## Exercise objective
Everything except the pictures should be printed exactly as it appears in the records.

## Data provided
● ● ● ●

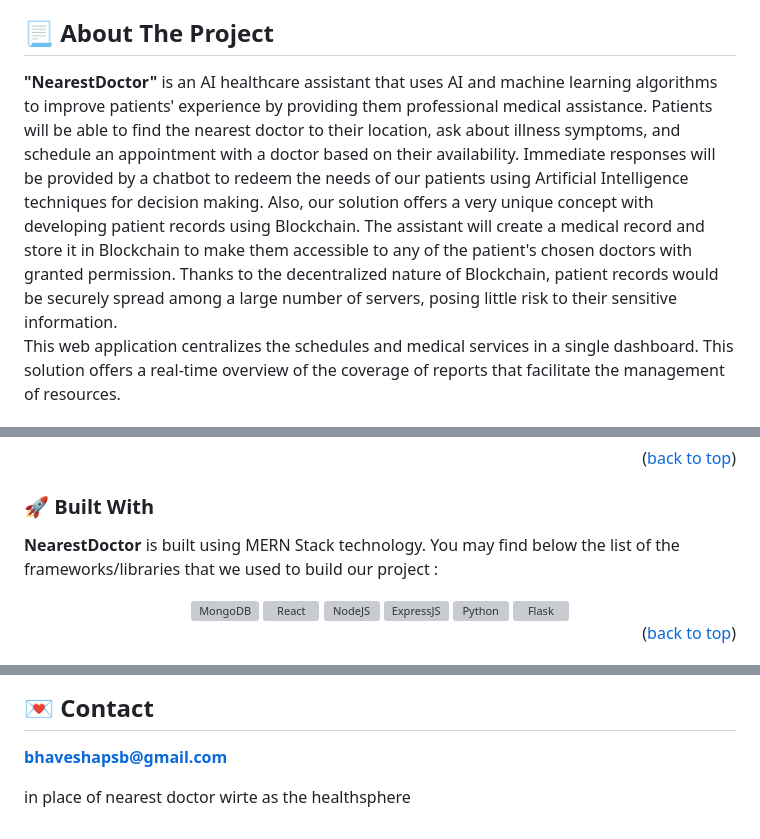
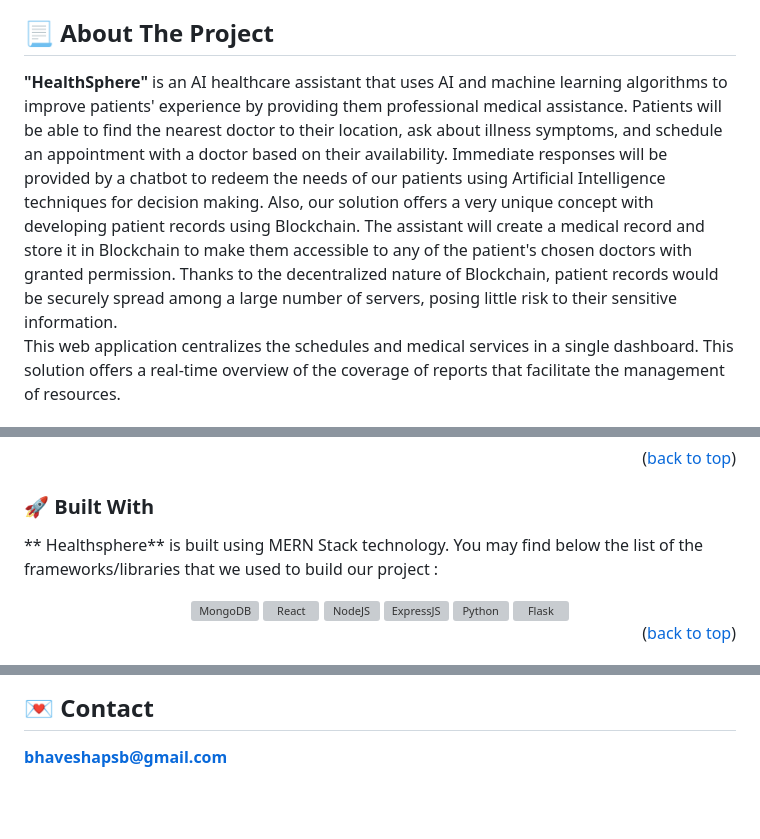
Before and after one commit to bhavesh2327/HealthSphere, a Markdown page: README.md, 3 parts joined by grey strips. Rendered like a GitHub page; blank space fills up the shorter version; grey boxes are pictures that could not be loaded.

```diff
--- a/README.md
+++ b/README.md
@@ -47,7 +47,7 @@
 
 <!-- ABOUT THE PROJECT -->
 ## 📃 About The Project
-<b>"NearestDoctor"</b> is an AI healthcare assistant that uses AI and machine learning algorithms to improve patients' experience by providing them professional medical assistance. Patients will be able to find the nearest doctor to their location, ask about illness symptoms, and schedule an appointment with a doctor based on their availability. Immediate responses will be provided by a chatbot to redeem the needs of our patients using Artificial Intelligence techniques for decision making. Also, our solution offers a very unique concept with developing patient records using Blockchain. The assistant will create a medical record and store it in Blockchain to make them accessible to any of the patient's chosen doctors with granted permission. Thanks to the decentralized nature of Blockchain, patient records would be securely spread among a large number of servers, posing little risk to their sensitive information.<br>
+<b>"HealthSphere"</b> is an AI healthcare assistant that uses AI and machine learning algorithms to improve patients' experience by providing them professional medical assistance. Patients will be able to find the nearest doctor to their location, ask about illness symptoms, and schedule an appointment with a doctor based on their availability. Immediate responses will be provided by a chatbot to redeem the needs of our patients using Artificial Intelligence techniques for decision making. Also, our solution offers a very unique concept with developing patient records using Blockchain. The assistant will create a medical record and store it in Blockchain to make them accessible to any of the patient's chosen doctors with granted permission. Thanks to the decentralized nature of Blockchain, patient records would be securely spread among a large number of servers, posing little risk to their sensitive information.<br>
 This web application centralizes the schedules and medical services in a single dashboard. This solution offers a real-time overview of the coverage of reports that facilitate the management of resources.<br>
 
  ### 📜 Project Main features
@@ -75,7 +75,7 @@ This web application centralizes the schedules and medical services in a single
 
 ### 🚀 Built With
 
-**NearestDoctor** is built using MERN Stack technology. You may find below the list of the frameworks/libraries that we used to build our project :
+**	Healthsphere** is built using MERN Stack technology. You may find below the list of the frameworks/libraries that we used to build our project :
 <br/>
 
 
@@ -225,7 +225,3 @@ Don't forget to give the project a star! Thanks again!
 <!-- CONTACT -->
 ## 💌 Contact
 <b>bhaveshapsb@gmail.com</b>
-
-
-
- in place of nearest doctor wirte as the healthsphere
```
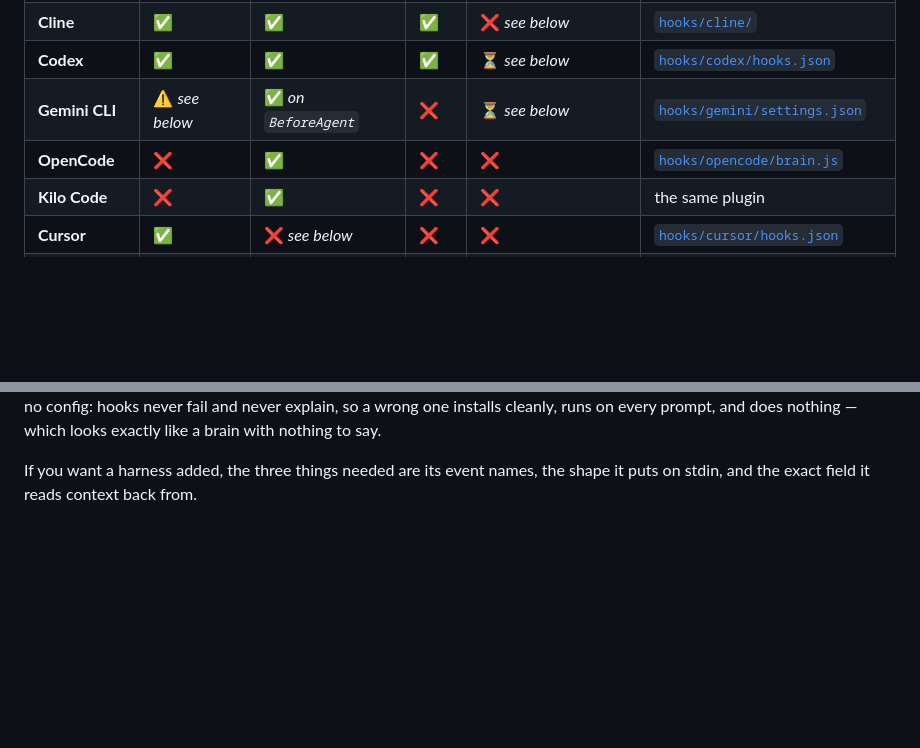
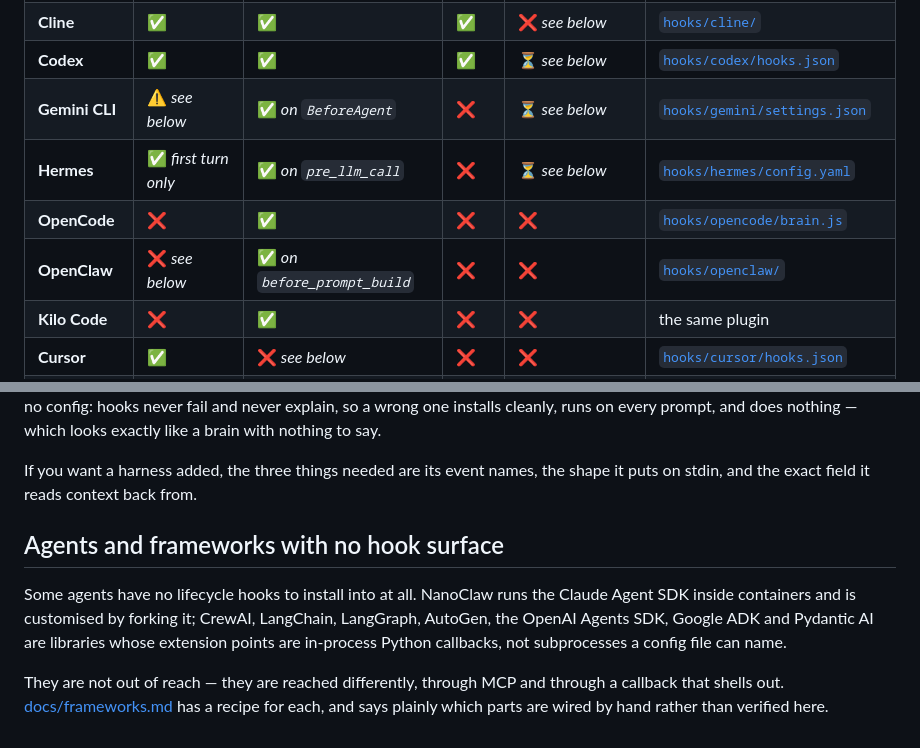
Before and after one commit to claudin-io/claudinio-brain, a Markdown page: docs/harnesses.md, 2 parts joined by grey strips. Rendered like a GitHub page; blank space fills up the shorter version.

```diff
--- a/docs/harnesses.md
+++ b/docs/harnesses.md
@@ -76,7 +76,9 @@ says so instead of leaving it out.
 | **Cline** | ✅ | ✅ | ✅ | ❌ *see below* | [`hooks/cline/`](../hooks/cline/) |
 | **Codex** | ✅ | ✅ | ✅ | ⏳ *see below* | [`hooks/codex/hooks.json`](../hooks/codex/hooks.json) |
 | **Gemini CLI** | ⚠️ *see below* | ✅ *on `BeforeAgent`* | ❌ | ⏳ *see below* | [`hooks/gemini/settings.json`](../hooks/gemini/settings.json) |
+| **Hermes** | ✅ *first turn only* | ✅ *on `pre_llm_call`* | ❌ | ⏳ *see below* | [`hooks/hermes/config.yaml`](../hooks/hermes/config.yaml) |
 | **OpenCode** | ❌ | ✅ | ❌ | ❌ | [`hooks/opencode/brain.js`](../hooks/opencode/brain.js) |
+| **OpenClaw** | ❌ *see below* | ✅ *on `before_prompt_build`* | ❌ | ❌ | [`hooks/openclaw/`](../hooks/openclaw/) |
 | **Kilo Code** | ❌ | ✅ | ❌ | ❌ | the same plugin |
 | **Cursor** | ✅ | ❌ *see below* | ❌ | ❌ | [`hooks/cursor/hooks.json`](../hooks/cursor/hooks.json) |
 | **Augment** | ✅ | ❌ *see below* | ❌ | ⏳ *see below* | [`hooks/augment/settings.json`](../hooks/augment/settings.json) |
@@ -253,3 +330,15 @@ nothing — which looks exactly like a brain with nothing to say.
 
 If you want a harness added, the three things needed are its event names, the
 shape it puts on stdin, and the exact field it reads context back from.
+
+## Agents and frameworks with no hook surface
+
+Some agents have no lifecycle hooks to install into at all. NanoClaw runs the
+Claude Agent SDK inside containers and is customised by forking it; CrewAI,
+LangChain, LangGraph, AutoGen, the OpenAI Agents SDK, Google ADK and Pydantic AI
+are libraries whose extension points are in-process Python callbacks, not
+subprocesses a config file can name.
+
+They are not out of reach — they are reached differently, through MCP and through
+a callback that shells out. [docs/frameworks.md](frameworks.md) has a recipe for
+each, and says plainly which parts are wired by hand rather than verified here.
```
Also changed, not shown: other parts of docs/harnesses.md (+75 -0 lines), README.md (+10 -2 lines), docs/frameworks.md (added, +180 -0 lines).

● ● ● ●

## Task answer
Before and after one commit to bhavesh2327/HealthSphere, a Markdown page: README.md, 3 parts joined by grey strips. Rendered like a GitHub page; blank space fills up the shorter version; grey boxes are pictures that could not be loaded.

```diff
--- a/README.md
+++ b/README.md
@@ -47,7 +47,7 @@
 
 <!-- ABOUT THE PROJECT -->
 ## 📃 About The Project
-<b>"NearestDoctor"</b> is an AI healthcare assistant that uses AI and machine learning algorithms to improve patients' experience by providing them professional medical assistance. Patients will be able to find the nearest doctor to their location, ask about illness symptoms, and schedule an appointment with a doctor based on their availability. Immediate responses will be provided by a chatbot to redeem the needs of our patients using Artificial Intelligence techniques for decision making. Also, our solution offers a very unique concept with developing patient records using Blockchain. The assistant will create a medical record and store it in Blockchain to make them accessible to any of the patient's chosen doctors with granted permission. Thanks to the decentralized nature of Blockchain, patient records would be securely spread among a large number of servers, posing little risk to their sensitive information.<br>
+<b>"HealthSphere"</b> is an AI healthcare assistant that uses AI and machine learning algorithms to improve patients' experience by providing them professional medical assistance. Patients will be able to find the nearest doctor to their location, ask about illness symptoms, and schedule an appointment with a doctor based on their availability. Immediate responses will be provided by a chatbot to redeem the needs of our patients using Artificial Intelligence techniques for decision making. Also, our solution offers a very unique concept with developing patient records using Blockchain. The assistant will create a medical record and store it in Blockchain to make them accessible to any of the patient's chosen doctors with granted permission. Thanks to the decentralized nature of Blockchain, patient records would be securely spread among a large number of servers, posing little risk to their sensitive information.<br>
 This web application centralizes the schedules and medical services in a single dashboard. This solution offers a real-time overview of the coverage of reports that facilitate the management of resources.<br>
 
  ### 📜 Project Main features
@@ -75,7 +75,7 @@ This web application centralizes the schedules and medical services in a single
 
 ### 🚀 Built With
 
-**NearestDoctor** is built using MERN Stack technology. You may find below the list of the frameworks/libraries that we used to build our project :
+**	Healthsphere** is built using MERN Stack technology. You may find below the list of the frameworks/libraries that we used to build our project :
 <br/>
 
 
@@ -225,7 +225,3 @@ Don't forget to give the project a star! Thanks again!
 <!-- CONTACT -->
 ## 💌 Contact
 <b>bhaveshapsb@gmail.com</b>
-
-
-
- in place of nearest doctor wirte as the healthsphere
```
Before and after one commit to claudin-io/claudinio-brain, a Markdown page: docs/harnesses.md, 2 parts joined by grey strips. Rendered like a GitHub page; blank space fills up the shorter version.

```diff
--- a/docs/harnesses.md
+++ b/docs/harnesses.md
@@ -76,7 +76,9 @@ says so instead of leaving it out.
 | **Cline** | ✅ | ✅ | ✅ | ❌ *see below* | [`hooks/cline/`](../hooks/cline/) |
 | **Codex** | ✅ | ✅ | ✅ | ⏳ *see below* | [`hooks/codex/hooks.json`](../hooks/codex/hooks.json) |
 | **Gemini CLI** | ⚠️ *see below* | ✅ *on `BeforeAgent`* | ❌ | ⏳ *see below* | [`hooks/gemini/settings.json`](../hooks/gemini/settings.json) |
+| **Hermes** | ✅ *first turn only* | ✅ *on `pre_llm_call`* | ❌ | ⏳ *see below* | [`hooks/hermes/config.yaml`](../hooks/hermes/config.yaml) |
 | **OpenCode** | ❌ | ✅ | ❌ | ❌ | [`hooks/opencode/brain.js`](../hooks/opencode/brain.js) |
+| **OpenClaw** | ❌ *see below* | ✅ *on `before_prompt_build`* | ❌ | ❌ | [`hooks/openclaw/`](../hooks/openclaw/) |
 | **Kilo Code** | ❌ | ✅ | ❌ | ❌ | the same plugin |
 | **Cursor** | ✅ | ❌ *see below* | ❌ | ❌ | [`hooks/cursor/hooks.json`](../hooks/cursor/hooks.json) |
 | **Augment** | ✅ | ❌ *see below* | ❌ | ⏳ *see below* | [`hooks/augment/settings.json`](../hooks/augment/settings.json) |
@@ -253,3 +330,15 @@ nothing — which looks exactly like a brain with nothing to say.
 
 If you want a harness added, the three things needed are its event names, the
 shape it puts on stdin, and the exact field it reads context back from.
+
+## Agents and frameworks with no hook surface
+
+Some agents have no lifecycle hooks to install into at all. NanoClaw runs the
+Claude Agent SDK inside containers and is customised by forking it; CrewAI,
+LangChain, LangGraph, AutoGen, the OpenAI Agents SDK, Google ADK and Pydantic AI
+are libraries whose extension points are in-process Python callbacks, not
+subprocesses a config file can name.
+
+They are not out of reach — they are reached differently, through MCP and through
+a callback that shells out. [docs/frameworks.md](frameworks.md) has a recipe for
+each, and says plainly which parts are wired by hand rather than verified here.
```
Also changed, not shown: other parts of docs/harnesses.md (+75 -0 lines), README.md (+10 -2 lines), docs/frameworks.md (added, +180 -0 lines).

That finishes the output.